How to Help Prevent Heart Disease At Any Age By EATING HEALTHY FOODS Daily?
15 Heart-Healthy Foods to Work into Your Diet!
Boost nutrition, flavor and color in meals and snacks
A healthy diet can be good for your heart as well as your waistline.
“You can definitely reduce your risk of developing cardiovascular disease by eating certain foods every day,” says Julie Zumpano, RD, LD, a dietitian in the Preventive Cardiology and Nutrition Program at Cleveland Clinic. “There is a great variety of fruits and vegetables that are good for your heart.”
“Try to eat foods that are in their natural form, as they come from the ground,” Ms. Zumpano says, recommending what she calls the “whole-foods diet.”
That diet includes, of course, heart-healthy foods such as fish, whole grains, vegetables and fruits, but don’t be afraid to treat yourself occasionally with a glass of red wine or a piece of dark chocolate, Ms. Zumpano says. She suggests using this list as a guide to create meals and snacks with a healthy focus. Just a few simple swaps could make a big difference for your cardiovascular health.
15 foods that are good for your heart
Eat fish high in omega-3s, such as salmon, tuna, mackerel, herring and trout.
A handful of healthy nuts such as almonds or walnuts will satisfy your hunger and help your heart.
Berries are chock full of heart-healthy phytonutrients and soluble fiber.
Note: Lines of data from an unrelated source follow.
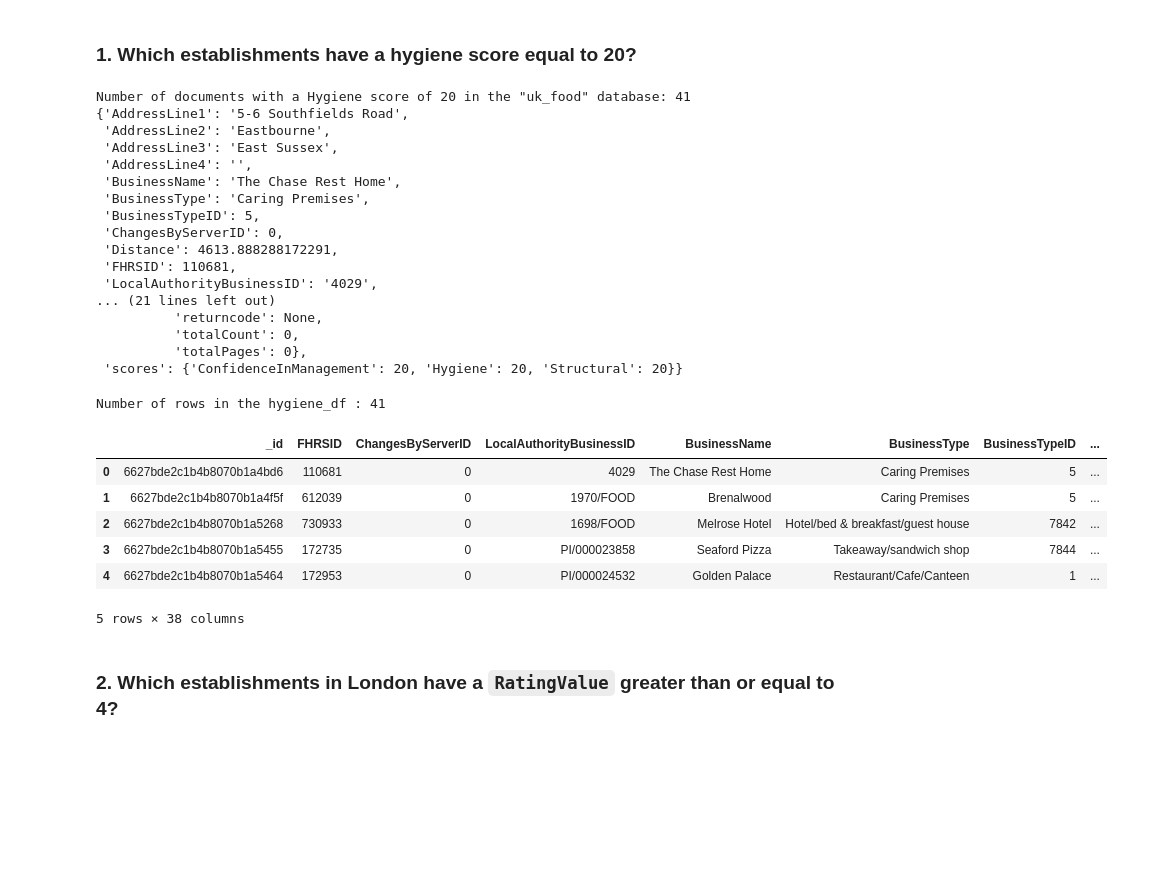
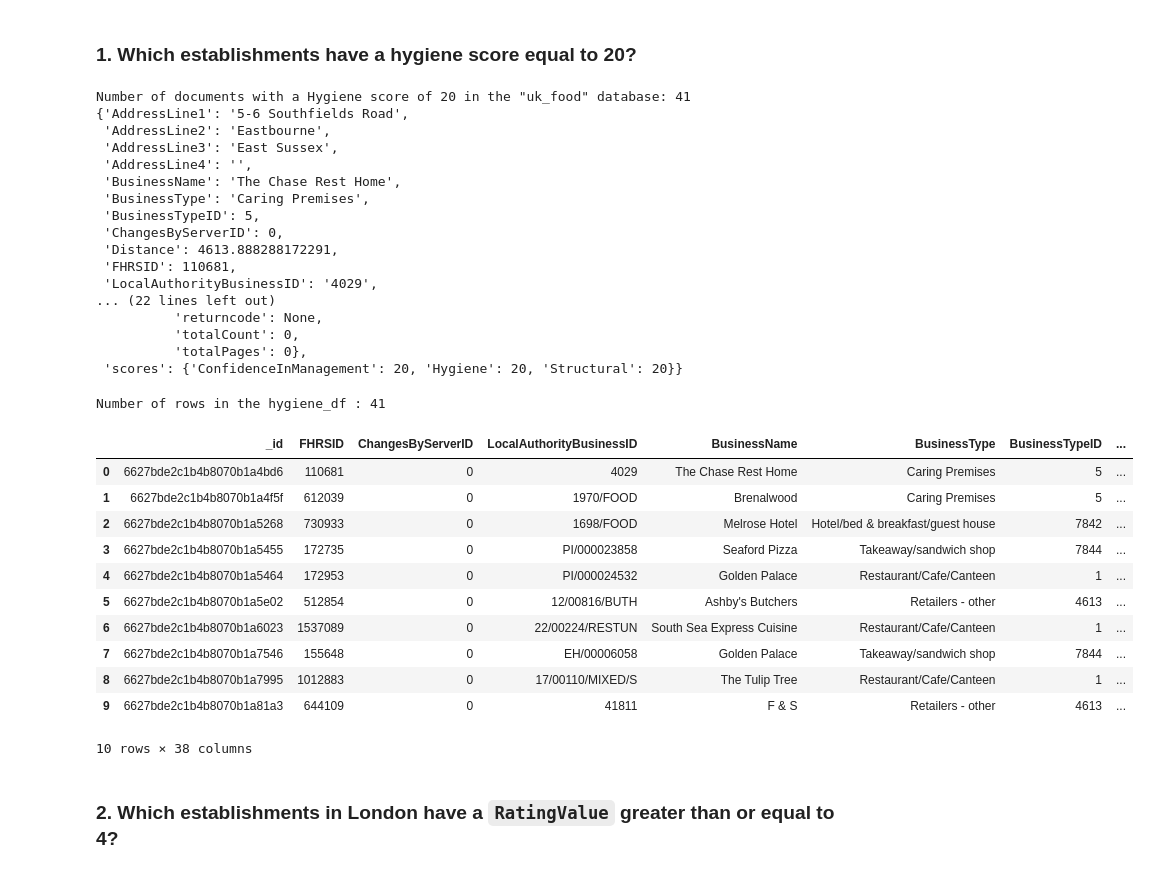
Before and after one commit to nmrodio/nosql-challenge, a Jupyter notebook: NoSQL_analysis_starter.ipynb, the cells around one changed output. Cells and saved outputs as stored; diff of their text form; code cells hidden in the pictures; blank space fills up the shorter version.

```diff
--- a/NoSQL_analysis_starter.ipynb
+++ b/NoSQL_analysis_starter.ipynb
@@ -30,17 +30,18 @@ Unless otherwise stated, for each question:
 ### 1. Which establishments have a hygiene score equal to 20?
 # %%
 # Find the establishments with a hygiene score of 20
-query = {'scores.Hygiene' :{'$eq' : 20}}
+query = {'scores.Hygiene' : 20}
 
 # Use count_documents to display the number of documents in the result
 hygiene_count = establishments.count_documents(query)
 
-# Display the first document in the results using pprint
-hygiene_results = list(establishments.find(query))                #==========>   ### I THINK LIST SHOULD GO HERE TO MAKE THE DATAFRAME !!!!!!
+# Turning hygiene_results into list and finding all documents that match based on the criteria above in "query"
+hygiene_results = list(establishments.find(query))
 
-# !!!!!!!!!!!!!!!!!!!!!!!!!!!! DO THEY WANT THIS LITERALLY PRINTED OUT !!!!!!!!!!!!!!!!!!!!!!!!!!!!!!!!!!
+# Printing an f string to show the number of documents returned based on the query above
 print(f'Number of documents with a Hygiene score of 20 in the "uk_food" database: {hygiene_count}')
 
+# Display the first document in the results using pprint ==> [:1] grabs the first document due to "lond_rating_results" being converted into a list above
 for doc in hygiene_results[:1]:
     pprint(doc)
 # %% [output]
@@ -56,29 +57,34 @@ Number of documents with a Hygiene score of 20 in the "uk_food" database: 41
  'Distance': 4613.888288172291,
  'FHRSID': 110681,
  'LocalAuthorityBusinessID': '4029',
-... (21 lines left out)
+... (22 lines left out)
           'returncode': None,
           'totalCount': 0,
           'totalPages': 0},
  'scores': {'ConfidenceInManagement': 20, 'Hygiene': 20, 'Structural': 20}}
 # %%
-# Convert the result to a Pandas DataFrame
-#hygiene_df = pd.DataFrame(hygiene_results)
+# Convert the result to a Pandas DataFrame ==> using "pd.json_normalize" instead of "pd.DataFrame" to split up nested dictionaries inside of the overall document into individual columns
 hygiene_df = pd.json_normalize(hygiene_results)
+
 # Display the number of rows in the DataFrame
 print(f'Number of rows in the hygiene_df : {len(hygiene_df)}')
 
 # Display the first 10 rows of the DataFrame
-hygiene_df.head()
+hygiene_df.head(10)
 # %% [output]
 Number of rows in the hygiene_df : 41
 |  | _id | FHRSID | ChangesByServerID | LocalAuthorityBusinessID | BusinessName | BusinessType | BusinessTypeID | ... |
 | 0 | 6627bde2c1b4b8070b1a4bd6 | 110681 | 0 | 4029 | The Chase Rest Home | Caring Premises | 5 | ... |
 | 1 | 6627bde2c1b4b8070b1a4f5f | 612039 | 0 | 1970/FOOD | Brenalwood | Caring Premises | 5 | ... |
 | 2 | 6627bde2c1b4b8070b1a5268 | 730933 | 0 | 1698/FOOD | Melrose Hotel | Hotel/bed & breakfast/guest house | 7842 | ... |
 | 3 | 6627bde2c1b4b8070b1a5455 | 172735 | 0 | PI/000023858 | Seaford Pizza | Takeaway/sandwich shop | 7844 | ... |
 | 4 | 6627bde2c1b4b8070b1a5464 | 172953 | 0 | PI/000024532 | Golden Palace | Restaurant/Cafe/Canteen | 1 | ... |
+| 5 | 6627bde2c1b4b8070b1a5e02 | 512854 | 0 | 12/00816/BUTH | Ashby's Butchers | Retailers - other | 4613 | ... |
+| 6 | 6627bde2c1b4b8070b1a6023 | 1537089 | 0 | 22/00224/RESTUN | South Sea Express Cuisine | Restaurant/Cafe/Canteen | 1 | ... |
+| 7 | 6627bde2c1b4b8070b1a7546 | 155648 | 0 | EH/00006058 | Golden Palace | Takeaway/sandwich shop | 7844 | ... |
+| 8 | 6627bde2c1b4b8070b1a7995 | 1012883 | 0 | 17/00110/MIXED/S | The Tulip Tree | Restaurant/Cafe/Canteen | 1 | ... |
+| 9 | 6627bde2c1b4b8070b1a81a3 | 644109 | 0 | 41811 | F & S | Retailers - other | 4613 | ... |
-5 rows × 38 columns
+10 rows × 38 columns
 # %% [markdown]
 ### 2. Which establishments in London have a `RatingValue` greater than or equal to 4?
 # %%
```
Also changed, not shown: parts of 6 cells of this notebook.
Try blueberries, strawberries, cranberries or raspberries in cereal or yogurt.
Flaxseeds contain omega-3 fatty acids, fiber and phytoestogens to boost heart health. Take them in ground or milled form to reap the greatest benefit.
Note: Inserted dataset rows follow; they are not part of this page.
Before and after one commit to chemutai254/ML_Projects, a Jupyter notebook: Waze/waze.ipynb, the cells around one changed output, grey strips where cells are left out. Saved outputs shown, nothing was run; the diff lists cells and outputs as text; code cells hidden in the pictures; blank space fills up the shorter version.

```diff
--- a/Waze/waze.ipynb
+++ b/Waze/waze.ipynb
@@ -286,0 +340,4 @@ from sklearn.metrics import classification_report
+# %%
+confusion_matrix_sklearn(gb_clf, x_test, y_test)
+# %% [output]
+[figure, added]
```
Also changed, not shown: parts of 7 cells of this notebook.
Oatmeal: the comfort-food nutrient powerhouse.
Dark beans,such as kidney or black beans, are high in fiber, B-vitamins, minerals and other good stuff. Veggie chili, anyone?
A 4-ounce glass of red wine (up to two for men and one for women per day) can help improve good (HDL) cholesterol levels.
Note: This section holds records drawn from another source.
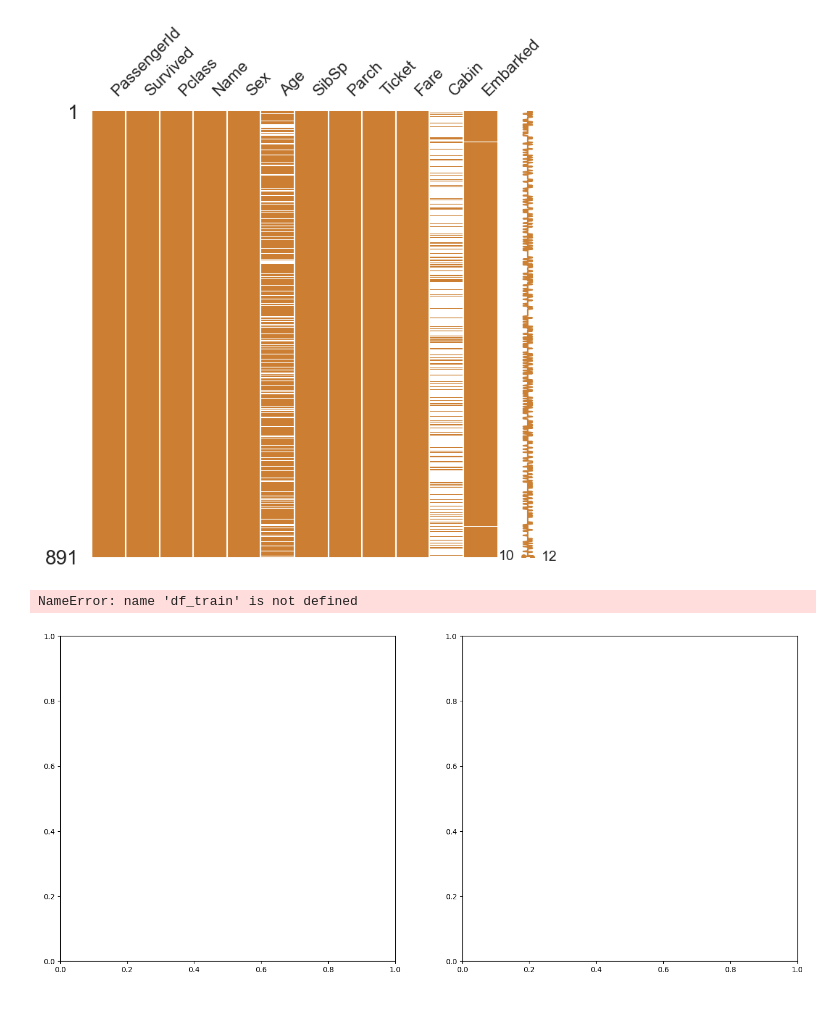
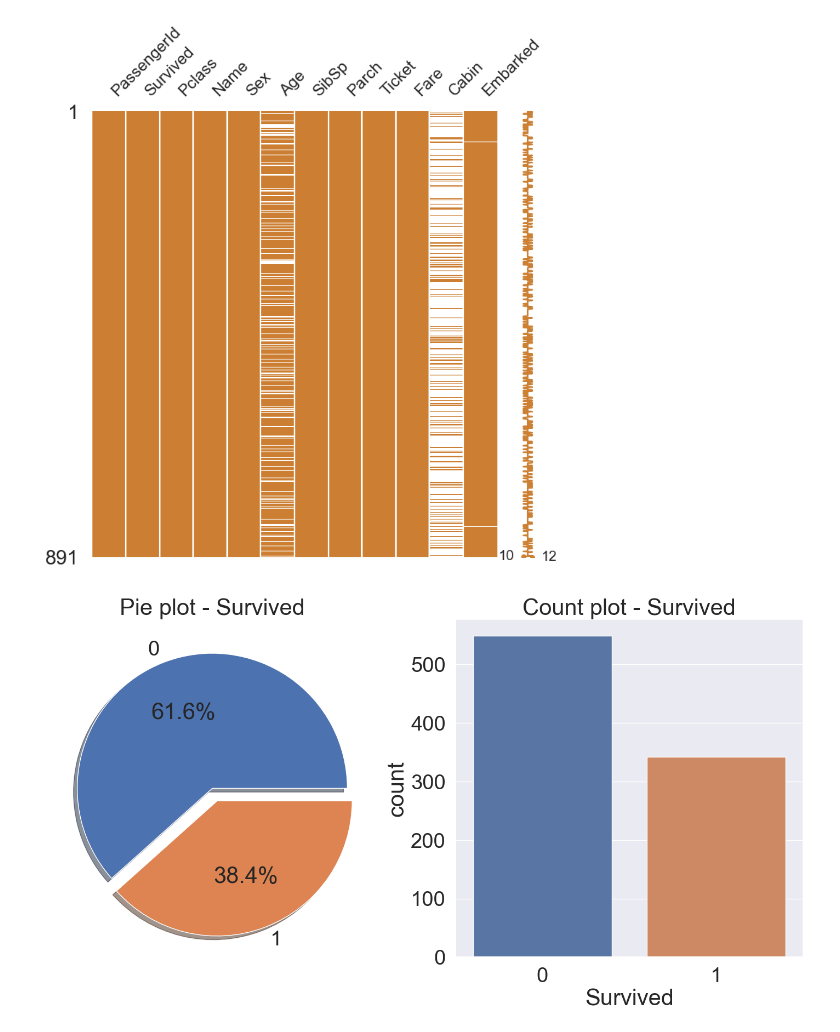
Before and after one commit to color7921/Titanic, a Jupyter notebook: Titanic.ipynb, the cells around one changed output. Cells and saved outputs as stored; diff of their text form; code cells hidden in the pictures.

```diff
--- a/Titanic.ipynb
+++ b/Titanic.ipynb
@@ -122,17 +98,15 @@ msno.matrix(df=df_train.iloc[:, :], figsize=(8, 8), color=(0.8, 0.5, 0.2))
 # %% [output]
 <Axes: >
 [figure]
-# %%
-import matplotlib.pyplot as plt
-f, ax = plt.subplots(1, 2, figsize=(18, 8))
-
-df_train['Survived'].value_counts().plot.pie(explode=[0, 0.1], autopct='%1.1f%%', ax=ax[0], shadow=True)
-ax[0].set_title('Pie plot - Survived')
-ax[0].set_ylabel('')
-sns.countplot('Survived', data=df_train, ax=axa[1])
-ax[1].set_title('Count plot - Survived')
-
-plt.show()
-# %% [output]
-NameError: name 'df_train' is not defined
-[figure, removed]
+# %%
+f, ax = plt.subplots(1, 2, figsize=(18, 8))
+
+df_train['Survived'].value_counts().plot.pie(explode=[0, 0.1], autopct='%1.1f%%', ax=ax[0], shadow=True)
+ax[0].set_title('Pie plot - Survived')
+ax[0].set_ylabel('')
+sns.countplot(x='Survived', data=df_train, ax=ax[1])
+ax[1].set_title('Count plot - Survived')
+
+plt.show()
+# %% [output]
+[figure, added]
```
Also changed, not shown: parts of 9 cells of this notebook, 2 other files.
Try marinated tofu in a stir-fry with fresh veggies for a heart-healthy lunch or dinner.
Red, yellow and orange veggies such as carrots, sweet potatoes, red peppers and acorn squash are packed with carotenoids, fiber and vitamins to help your heart.
Popeye was right – spinach packs a punch! Use it in sandwiches and salads instead of lettuce.
Fruits such as oranges, cantaloupes and papaya are rich in beta-carotene, potassium, magnesium and fiber.
Tender, sweet asparagus is filled with mighty nutrients such as beta-carotene, folate and fiber, and only provide 25 calories per cup, or 5 calories per large spear.
Tomatoes – even sun-dried varieties in winter months – provide lycopene, vitamin C and alpha- and beta-carotene.
Dark chocolate is good for your heart health, but just be sure that it’s at least 70 percent cocoa.
Crisp, fresh broccoli florets dipped in hummus are a terrific heart-healthy snack with a whopping list of nutrients, including vitamins C and E, potassium, folate, calcium and fiber.
The Best Foods to Eat to Avoid Clogged Arteries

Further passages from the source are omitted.